• **PROVIDED RECORDS**:
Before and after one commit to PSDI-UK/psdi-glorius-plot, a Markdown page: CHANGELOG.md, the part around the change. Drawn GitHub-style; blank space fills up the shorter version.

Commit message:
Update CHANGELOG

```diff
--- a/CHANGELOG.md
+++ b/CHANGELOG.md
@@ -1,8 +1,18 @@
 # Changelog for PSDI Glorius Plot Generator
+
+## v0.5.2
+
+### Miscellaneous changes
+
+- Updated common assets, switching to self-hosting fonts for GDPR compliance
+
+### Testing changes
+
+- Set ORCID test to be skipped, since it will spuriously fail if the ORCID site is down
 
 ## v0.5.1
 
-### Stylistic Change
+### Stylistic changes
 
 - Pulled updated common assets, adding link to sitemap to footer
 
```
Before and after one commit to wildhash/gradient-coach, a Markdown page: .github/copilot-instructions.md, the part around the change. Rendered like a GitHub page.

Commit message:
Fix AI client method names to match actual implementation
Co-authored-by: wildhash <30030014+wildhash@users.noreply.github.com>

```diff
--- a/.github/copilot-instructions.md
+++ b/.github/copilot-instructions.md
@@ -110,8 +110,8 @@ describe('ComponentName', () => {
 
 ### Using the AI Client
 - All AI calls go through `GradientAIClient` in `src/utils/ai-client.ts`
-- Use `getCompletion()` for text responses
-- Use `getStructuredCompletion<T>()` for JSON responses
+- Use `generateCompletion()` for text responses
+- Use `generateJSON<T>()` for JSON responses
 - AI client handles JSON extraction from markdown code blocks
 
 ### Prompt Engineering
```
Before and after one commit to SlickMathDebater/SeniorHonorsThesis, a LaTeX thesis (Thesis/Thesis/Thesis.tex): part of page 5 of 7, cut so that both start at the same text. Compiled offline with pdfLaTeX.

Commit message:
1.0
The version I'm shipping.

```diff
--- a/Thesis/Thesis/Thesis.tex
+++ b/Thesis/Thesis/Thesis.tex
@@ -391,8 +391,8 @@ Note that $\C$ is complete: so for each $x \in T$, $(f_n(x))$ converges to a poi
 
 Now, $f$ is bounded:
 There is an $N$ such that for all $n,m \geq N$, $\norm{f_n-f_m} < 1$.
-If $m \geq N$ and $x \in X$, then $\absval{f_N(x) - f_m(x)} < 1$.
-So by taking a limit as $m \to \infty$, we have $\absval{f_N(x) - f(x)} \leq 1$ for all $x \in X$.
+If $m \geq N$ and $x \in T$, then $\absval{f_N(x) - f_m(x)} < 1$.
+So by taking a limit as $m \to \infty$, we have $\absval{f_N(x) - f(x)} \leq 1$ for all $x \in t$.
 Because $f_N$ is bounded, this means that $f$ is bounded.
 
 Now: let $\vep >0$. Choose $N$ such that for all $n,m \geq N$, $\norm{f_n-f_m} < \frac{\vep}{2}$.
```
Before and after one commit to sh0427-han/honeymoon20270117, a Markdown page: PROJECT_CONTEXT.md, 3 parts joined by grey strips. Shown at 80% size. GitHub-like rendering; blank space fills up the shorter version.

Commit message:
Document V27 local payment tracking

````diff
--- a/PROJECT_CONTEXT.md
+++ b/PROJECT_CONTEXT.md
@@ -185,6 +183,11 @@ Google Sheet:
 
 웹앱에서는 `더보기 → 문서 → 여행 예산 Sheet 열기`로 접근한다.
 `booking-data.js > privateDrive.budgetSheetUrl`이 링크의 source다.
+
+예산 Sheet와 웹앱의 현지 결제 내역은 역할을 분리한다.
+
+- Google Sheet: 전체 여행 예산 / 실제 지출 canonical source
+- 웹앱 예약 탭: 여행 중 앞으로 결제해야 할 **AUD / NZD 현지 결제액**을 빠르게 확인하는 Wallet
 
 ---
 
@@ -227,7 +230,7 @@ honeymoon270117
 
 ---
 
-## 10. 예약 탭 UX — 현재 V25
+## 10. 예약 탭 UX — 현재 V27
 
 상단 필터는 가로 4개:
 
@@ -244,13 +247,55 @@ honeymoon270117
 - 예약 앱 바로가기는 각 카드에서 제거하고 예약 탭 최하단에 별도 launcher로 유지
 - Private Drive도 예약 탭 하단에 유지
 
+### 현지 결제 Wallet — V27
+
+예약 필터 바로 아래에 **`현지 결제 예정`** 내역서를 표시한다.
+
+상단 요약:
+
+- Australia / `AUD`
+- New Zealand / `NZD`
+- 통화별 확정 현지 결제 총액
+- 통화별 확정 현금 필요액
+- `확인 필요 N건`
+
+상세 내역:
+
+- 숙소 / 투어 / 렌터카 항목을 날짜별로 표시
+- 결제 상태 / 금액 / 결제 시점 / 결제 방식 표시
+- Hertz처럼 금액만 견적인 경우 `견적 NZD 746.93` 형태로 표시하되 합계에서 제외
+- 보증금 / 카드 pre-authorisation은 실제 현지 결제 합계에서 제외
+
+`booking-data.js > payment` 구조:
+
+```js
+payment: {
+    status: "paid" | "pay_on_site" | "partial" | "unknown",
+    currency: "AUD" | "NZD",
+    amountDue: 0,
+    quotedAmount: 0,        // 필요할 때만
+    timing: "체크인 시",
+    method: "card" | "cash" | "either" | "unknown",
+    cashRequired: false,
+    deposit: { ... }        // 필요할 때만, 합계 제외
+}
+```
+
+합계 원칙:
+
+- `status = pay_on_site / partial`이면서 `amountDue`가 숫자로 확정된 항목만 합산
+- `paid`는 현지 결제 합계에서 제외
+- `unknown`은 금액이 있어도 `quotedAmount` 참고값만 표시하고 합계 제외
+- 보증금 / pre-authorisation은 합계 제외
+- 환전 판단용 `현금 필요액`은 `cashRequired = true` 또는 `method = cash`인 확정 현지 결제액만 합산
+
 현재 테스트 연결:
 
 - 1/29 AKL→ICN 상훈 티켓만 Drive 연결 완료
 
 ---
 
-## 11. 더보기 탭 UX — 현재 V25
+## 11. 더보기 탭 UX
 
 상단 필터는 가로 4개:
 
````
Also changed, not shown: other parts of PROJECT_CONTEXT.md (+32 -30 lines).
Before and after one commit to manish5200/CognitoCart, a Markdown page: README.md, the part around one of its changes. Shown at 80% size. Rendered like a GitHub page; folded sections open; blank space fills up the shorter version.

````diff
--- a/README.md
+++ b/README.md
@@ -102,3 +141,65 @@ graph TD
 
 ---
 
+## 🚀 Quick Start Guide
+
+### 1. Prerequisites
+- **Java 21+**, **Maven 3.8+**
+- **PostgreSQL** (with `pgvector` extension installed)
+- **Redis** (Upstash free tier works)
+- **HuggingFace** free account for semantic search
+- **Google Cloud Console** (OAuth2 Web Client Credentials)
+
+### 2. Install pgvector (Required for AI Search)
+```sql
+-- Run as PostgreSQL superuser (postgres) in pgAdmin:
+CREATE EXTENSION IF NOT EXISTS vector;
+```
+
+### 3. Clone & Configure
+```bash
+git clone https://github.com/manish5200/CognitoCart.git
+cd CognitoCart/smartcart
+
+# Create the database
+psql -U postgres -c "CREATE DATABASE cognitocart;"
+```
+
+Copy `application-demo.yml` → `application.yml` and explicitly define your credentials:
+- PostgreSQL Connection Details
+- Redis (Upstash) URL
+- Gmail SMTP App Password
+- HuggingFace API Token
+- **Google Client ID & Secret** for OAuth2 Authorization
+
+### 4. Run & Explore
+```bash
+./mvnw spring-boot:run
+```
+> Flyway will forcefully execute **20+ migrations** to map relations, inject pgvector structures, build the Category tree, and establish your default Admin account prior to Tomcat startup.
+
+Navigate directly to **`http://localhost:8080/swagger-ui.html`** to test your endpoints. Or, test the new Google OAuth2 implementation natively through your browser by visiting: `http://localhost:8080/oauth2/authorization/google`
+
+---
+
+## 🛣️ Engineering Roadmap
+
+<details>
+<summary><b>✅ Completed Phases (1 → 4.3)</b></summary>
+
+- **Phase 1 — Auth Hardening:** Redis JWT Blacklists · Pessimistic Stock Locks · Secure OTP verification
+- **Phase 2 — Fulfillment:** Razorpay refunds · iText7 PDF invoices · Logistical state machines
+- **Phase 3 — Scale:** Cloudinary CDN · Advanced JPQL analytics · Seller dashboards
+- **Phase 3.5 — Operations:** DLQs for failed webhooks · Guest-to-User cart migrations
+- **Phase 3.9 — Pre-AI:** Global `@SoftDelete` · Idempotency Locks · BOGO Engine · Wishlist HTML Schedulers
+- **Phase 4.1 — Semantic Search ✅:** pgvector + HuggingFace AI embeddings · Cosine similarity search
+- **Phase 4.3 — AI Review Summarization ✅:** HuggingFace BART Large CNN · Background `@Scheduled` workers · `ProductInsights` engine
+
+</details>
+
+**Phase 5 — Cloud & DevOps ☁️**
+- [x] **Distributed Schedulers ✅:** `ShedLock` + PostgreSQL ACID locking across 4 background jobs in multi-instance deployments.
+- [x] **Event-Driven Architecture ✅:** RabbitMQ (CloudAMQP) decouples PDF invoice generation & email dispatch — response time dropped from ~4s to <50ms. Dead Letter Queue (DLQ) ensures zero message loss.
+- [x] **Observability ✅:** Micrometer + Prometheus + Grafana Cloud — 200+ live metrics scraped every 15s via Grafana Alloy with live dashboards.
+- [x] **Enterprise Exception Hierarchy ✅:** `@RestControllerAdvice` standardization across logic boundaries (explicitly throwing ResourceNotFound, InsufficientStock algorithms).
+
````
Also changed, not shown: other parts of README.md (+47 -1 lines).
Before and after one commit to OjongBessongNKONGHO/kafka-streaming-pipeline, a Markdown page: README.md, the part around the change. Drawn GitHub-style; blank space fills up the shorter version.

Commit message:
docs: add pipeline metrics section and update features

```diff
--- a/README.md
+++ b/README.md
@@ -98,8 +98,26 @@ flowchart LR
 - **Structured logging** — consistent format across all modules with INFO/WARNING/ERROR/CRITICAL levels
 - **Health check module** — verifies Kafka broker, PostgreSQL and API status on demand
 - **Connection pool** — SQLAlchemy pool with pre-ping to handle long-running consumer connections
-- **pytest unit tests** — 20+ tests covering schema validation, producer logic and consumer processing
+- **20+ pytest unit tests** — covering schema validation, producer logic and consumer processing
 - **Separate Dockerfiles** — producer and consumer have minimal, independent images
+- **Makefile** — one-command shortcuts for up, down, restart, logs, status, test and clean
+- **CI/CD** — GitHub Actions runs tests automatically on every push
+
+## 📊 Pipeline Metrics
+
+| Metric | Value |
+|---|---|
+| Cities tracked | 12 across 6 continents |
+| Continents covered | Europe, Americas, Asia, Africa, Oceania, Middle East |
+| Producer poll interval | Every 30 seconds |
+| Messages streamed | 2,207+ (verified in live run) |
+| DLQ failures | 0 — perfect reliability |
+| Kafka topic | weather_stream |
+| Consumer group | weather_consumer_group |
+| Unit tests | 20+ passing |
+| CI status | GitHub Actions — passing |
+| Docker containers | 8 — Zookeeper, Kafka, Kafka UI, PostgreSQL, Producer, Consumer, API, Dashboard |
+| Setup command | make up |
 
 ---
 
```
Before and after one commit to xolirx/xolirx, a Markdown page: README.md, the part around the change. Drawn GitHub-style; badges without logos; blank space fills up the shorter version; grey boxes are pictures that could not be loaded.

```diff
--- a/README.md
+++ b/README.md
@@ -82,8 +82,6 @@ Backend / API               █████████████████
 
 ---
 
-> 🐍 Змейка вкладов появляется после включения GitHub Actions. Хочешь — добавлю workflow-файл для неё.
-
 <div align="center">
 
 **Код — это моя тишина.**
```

• **ASSIGNMENT**: Where does "explicitly" appear in the records above? Copy each line that holds it.

• **ANSWER FOR THIS EXERCISE**:
+Copy `application-demo.yml` → `application.yml` and explicitly define your credentials:
+- [x] **Enterprise Exception Hierarchy ✅:** `@RestControllerAdvice` standardization across logic boundaries (explicitly throwing ResourceNotFound, InsufficientStock algorithms).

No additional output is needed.